While vaccination is the single best protection against the flu for pregnant people, other harm reduction strategies can help. Like any respiratory virus, avoiding contact with people who are sick, washing hands frequently, and avoiding touching your face can decrease transmission. Consider masking in high-risk situations to further decrease risk (see recent post on masking sometimes: https://dearpandemic.org/mask-sometimes/).
If you get the flu while pregnant or have a known high-risk exposure, you should speak to your clinician. Antiviral medications can be given in pregnancy and may be an option in those situations.
Other vaccines? In addition to the flu vaccine, Tdap (tetanus, diphtheria, pertussis) and COVID vaccines are also recommended in pregnancy. Tdap is recommended specifically for the “p”, which stands for pertussis, or “whooping cough.” Most of the severe disease and deaths from whooping cough occur in newborns under 3 months of age. Vaccination in the third trimester of each pregnancy passes on important antibodies to decrease this risk.
COVID vaccination continues to be recommended for all pregnant and recently pregnant individuals. Like flu, this should be given if it has not been received prior to pregnancy or if due for bivalent booster, regardless of gestational age. It can be given in any trimester. For both primary series and booster, mRNA COVID-19 vaccines are preferred.
Flu, COVID, and Tdap vaccines are safe to be given at the same time. Flu and covid vaccines are recommended as soon as available/eligible. Tdap should be given between 28-36 weeks to ensure ideal passive immunity for the baby.

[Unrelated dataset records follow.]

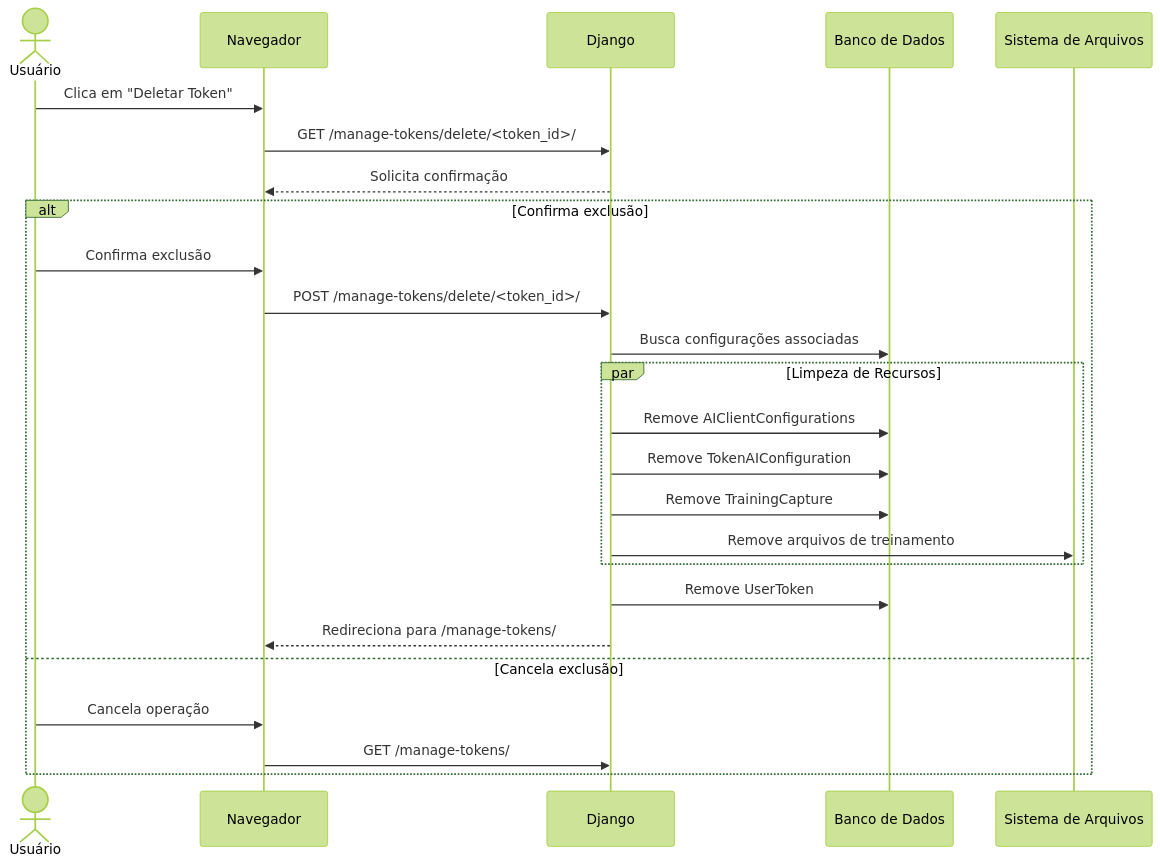
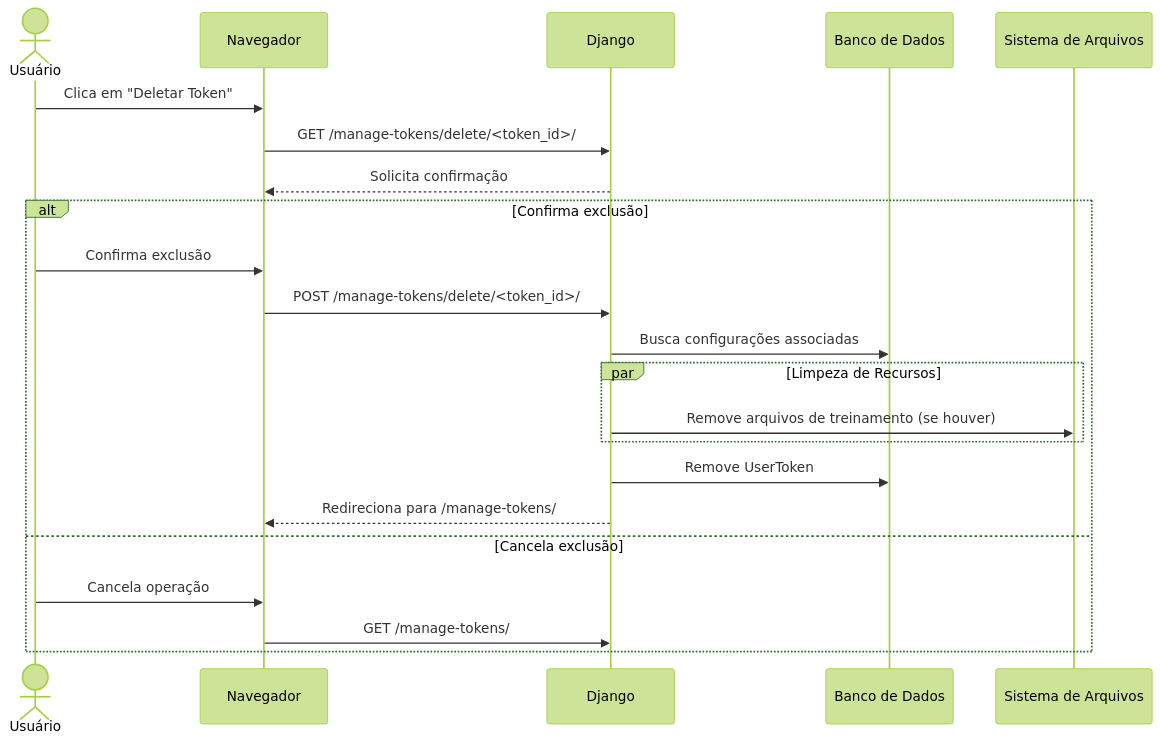
One commit to diegogrosmann/EnsinaNet.AI changed the seventh of 33 diagrams in README.md. Above: the diagram before and after it, drawn with Mermaid (forest theme). The commit also changed other lines of this file and 52 other files, not shown here.

````diff
--- a/README.md
+++ b/README.md
@@ -687,31 +641,28 @@
 ```mermaid
 sequenceDiagram
     actor U as Usuário
     participant N as Navegador
     participant D as Django
     participant DB as Banco de Dados
     participant FS as Sistema de Arquivos
 
     U->>N: Clica em "Deletar Token"
     N->>D: GET /manage-tokens/delete/<token_id>/
     D-->>N: Solicita confirmação
     
     alt Confirma exclusão
         U->>N: Confirma exclusão
         N->>D: POST /manage-tokens/delete/<token_id>/
         D->>DB: Busca configurações associadas
         
         par Limpeza de Recursos
-            D->>DB: Remove AIClientConfigurations
-            D->>DB: Remove TokenAIConfiguration
-            D->>DB: Remove TrainingCapture
-            D->>FS: Remove arquivos de treinamento
+            D->>FS: Remove arquivos de treinamento (se houver)
         end
         
         D->>DB: Remove UserToken
         D-->>N: Redireciona para /manage-tokens/
     else Cancela exclusão
         U->>N: Cancela operação
         N->>D: GET /manage-tokens/
     end
 ```
````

Flu season has ramped up early this year, with reports of more severe disease than normal. This is of particular concern for pregnant individuals and their babies, who both are at increased risk. Vaccination is safe and strongly recommended in pregnancy to decrease that risk.
Stay safe, stay well, get vaccinated!
Those Nerdy Girls
ACOG, Vaccine Recommendations and Safety in pregnancy